┏━━

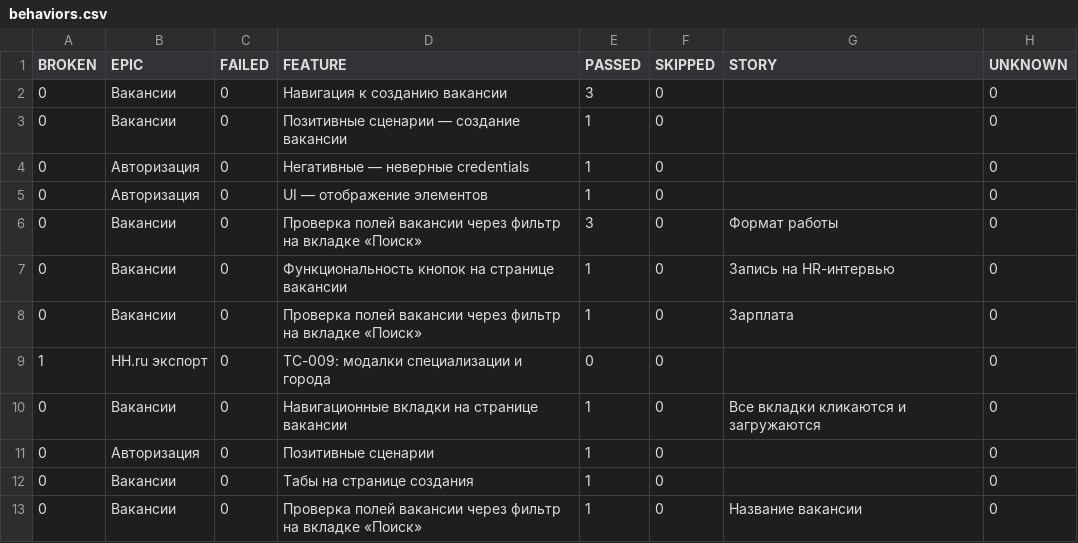
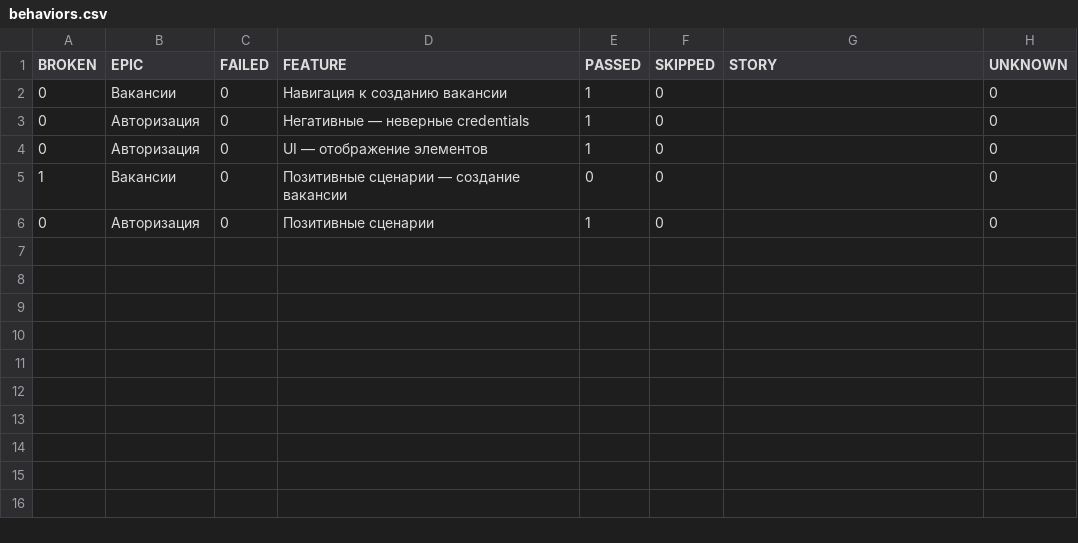
Before and after one commit to Aliapiat/relevanter_tests, a CSV file: dev/data/behaviors.csv, drawn as a sheet.

```diff
--- a/dev/data/behaviors.csv
+++ b/dev/data/behaviors.csv
@@ -1,13 +1,6 @@
 "BROKEN","EPIC","FAILED","FEATURE","PASSED","SKIPPED","STORY","UNKNOWN"
-"0","Вакансии","0","Навигация к созданию вакансии","3","0","","0"
-"0","Вакансии","0","Позитивные сценарии — создание вакансии","1","0","","0"
+"0","Вакансии","0","Навигация к созданию вакансии","1","0","","0"
 "0","Авторизация","0","Негативные — неверные credentials","1","0","","0"
 "0","Авторизация","0","UI — отображение элементов","1","0","","0"
-"0","Вакансии","0","Проверка полей вакансии через фильтр на вкладке «Поиск»","3","0","Формат работы","0"
-"0","Вакансии","0","Функциональность кнопок на странице вакансии","1","0","Запись на HR-интервью","0"
-"0","Вакансии","0","Проверка полей вакансии через фильтр на вкладке «Поиск»","1","0","Зарплата","0"
-"1","HH.ru экспорт","0","TC-009: модалки специализации и города","0","0","","0"
-"0","Вакансии","0","Навигационные вкладки на странице вакансии","1","0","Все вкладки кликаются и загружаются","0"
+"1","Вакансии","0","Позитивные сценарии — создание вакансии","0","0","","0"
 "0","Авторизация","0","Позитивные сценарии","1","0","","0"
-"0","Вакансии","0","Табы на странице создания","1","0","","0"
-"0","Вакансии","0","Проверка полей вакансии через фильтр на вкладке «Поиск»","1","0","Название вакансии","0"
```
Also changed, not shown: dev/data/suites.csv, 37 other files.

┗━━

WORK INSTRUCTIONS » Search the entries above for the string "фильтр", and report each line where it occurs.

TASK RESPONSE »
-"0","Вакансии","0","Проверка полей вакансии через фильтр на вкладке «Поиск»","3","0","Формат работы","0"
-"0","Вакансии","0","Проверка полей вакансии через фильтр на вкладке «Поиск»","1","0","Зарплата","0"
-"0","Вакансии","0","Проверка полей вакансии через фильтр на вкладке «Поиск»","1","0","Название вакансии","0"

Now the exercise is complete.